Jeff Prugh, a former Times sportswriter and national correspondent who was a coauthor of books on UCLA's basketball dynasty and a controversial murder case in Atlanta, has died. He was 69.
Prugh died Saturday in Chattanooga, Tenn., of cancer, said his brother, Vince Prugh.
Prugh worked for the Times from 1962 to 1981. His sports assignments included UCLA basketball, the Dodgers and college football. With fellow Times staff writer Dwight Chapin, Prugh wrote "The Wizard of Westwood: Coach John Wooden and His UCLA Bruins," which documented the rise of the basketball program under Wooden.
The Wooden book, published in 1973, was an "unusual collaboration," Chapin said Monday. Chapin was going to write it but when he was assigned to the 1972 Summer Olympics in Munich, Germany, he asked Prugh to team with him. "We never had a problem; it was a very smooth collaboration," he said. "Jeff became a close friend."
Prugh was born Sept. 15, 1939, in Pittsburgh to Harold and Janice Fryer Prugh. The family moved to Carter Lake, Iowa, in 1944 and Glendale in 1950.
Prugh graduated from Hoover High School in Glendale in 1957, attended what is now Glendale Community College and graduated from the University of Missouri-Columbia in 1962 with a bachelor's degree in journalism. He worked at the Glendale News Press as a copy editor and reporter before joining The Times as a sportswriter. In 1976, he moved to Atlanta to become the paper's bureau chief.
In 1984, Prugh wrote "The List" with Chet Dettlinger, which criticized police work and media coverage about a series of Atlanta black youths who were killed between 1979 and 1981.
"He was meticulous, tireless. He was always looking behind that other door," said former ABC-TV reporter Bob Sirkin, who met Prugh in Atlanta. Prugh later worked for ABC as an off-air investigative reporter, Sirkin said.
Prugh returned to The Times as a reporter in the early 1990s. He also was executive editor of the News Press, the Burbank Leader and the Foothill Leader and editorial page editor of the Marin Independent Journal. He wrote a biography of college and pro football star Herschel Walker.
Vince Prugh said his brother had completed a book about the Birmingham, Ala., church bombings in 1963, titled "American Whitewash," before becoming ill.

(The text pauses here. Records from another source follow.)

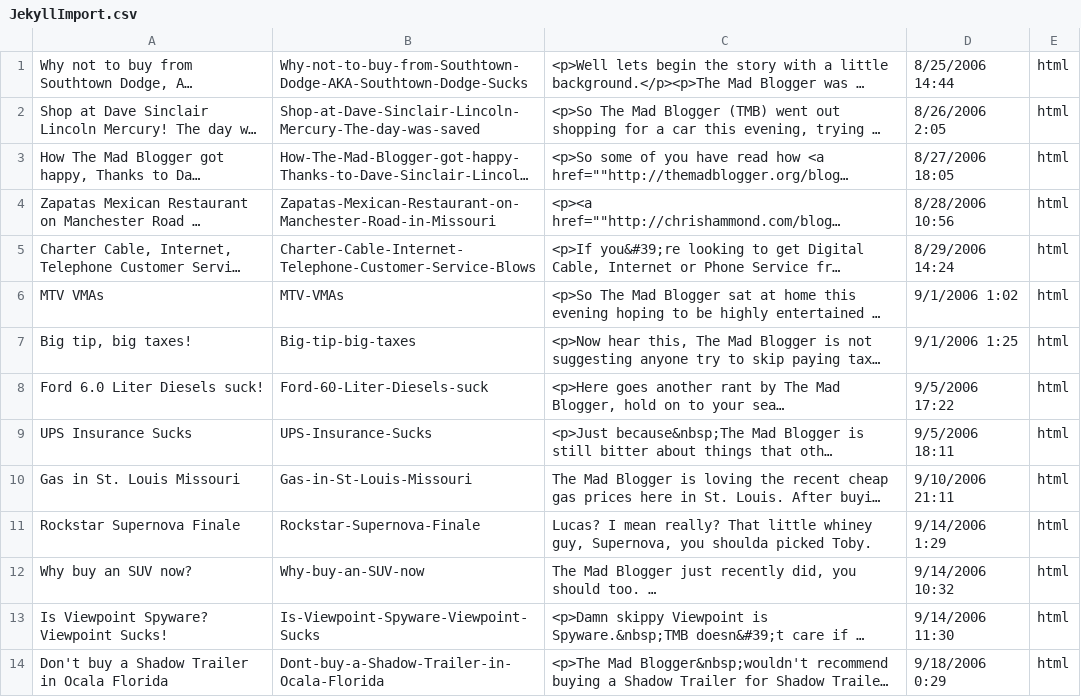
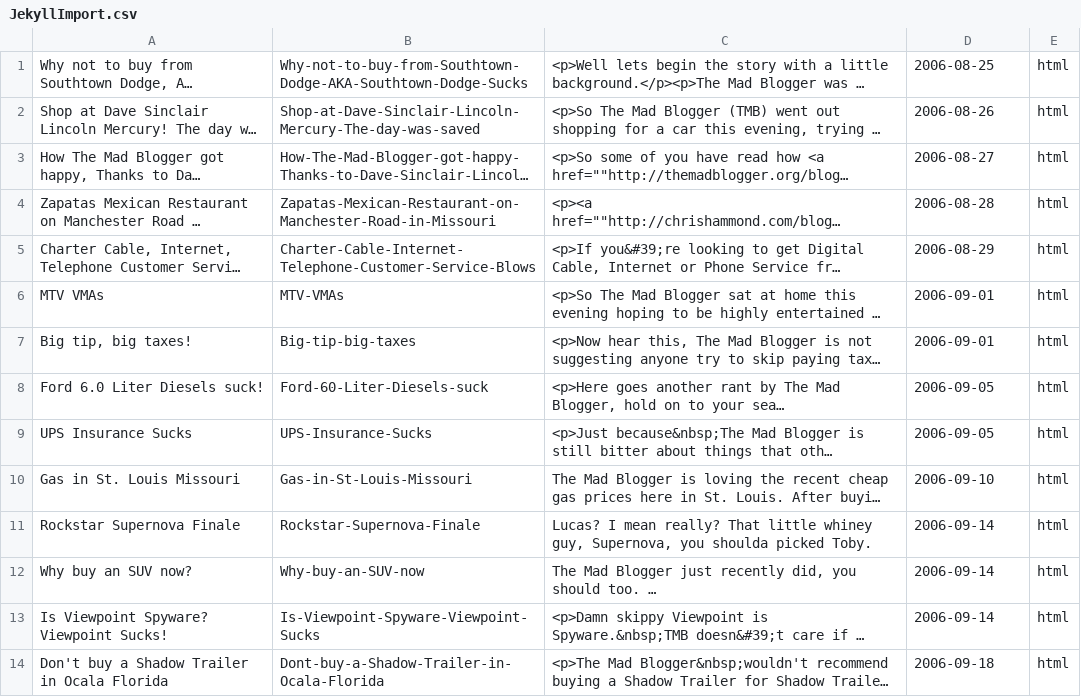
Before and after one commit to themadblogger/themadblogger.github.io, a CSV file: JekyllImport.csv, drawn as a sheet; only a part is shown; long unchanged cells end in …; the diff covers the shown part only; the diff names each change by its address in the sheet, - before the commit and + after, or states it on an @@ line.

Commit message:
csv

```diff
--- a/JekyllImport.csv
+++ b/JekyllImport.csv
-D1: 8/25/2006 14:44
+D1: 2006-08-25
-D2: 8/26/2006 2:05
+D2: 2006-08-26
-D3: 8/27/2006 18:05
+D3: 2006-08-27
-D4: 8/28/2006 10:56
+D4: 2006-08-28
-D5: 8/29/2006 14:24
+D5: 2006-08-29
-D6: 9/1/2006 1:02
+D6: 2006-09-01
-D7: 9/1/2006 1:25
+D7: 2006-09-01
-D8: 9/5/2006 17:22
+D8: 2006-09-05
-D9: 9/5/2006 18:11
+D9: 2006-09-05
-D10: 9/10/2006 21:11
+D10: 2006-09-10
-D11: 9/14/2006 1:29
+D11: 2006-09-14
-D12: 9/14/2006 10:32
+D12: 2006-09-14
-D13: 9/14/2006 11:30
+D13: 2006-09-14
-D14: 9/18/2006 0:29
+D14: 2006-09-18
```
Also changed, not shown: 74 edited cells elsewhere in this file.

Prugh's brother is his only immediate survivor. Instead of flowers, the family asked that donations be made to the American Cancer Society. No services are planned.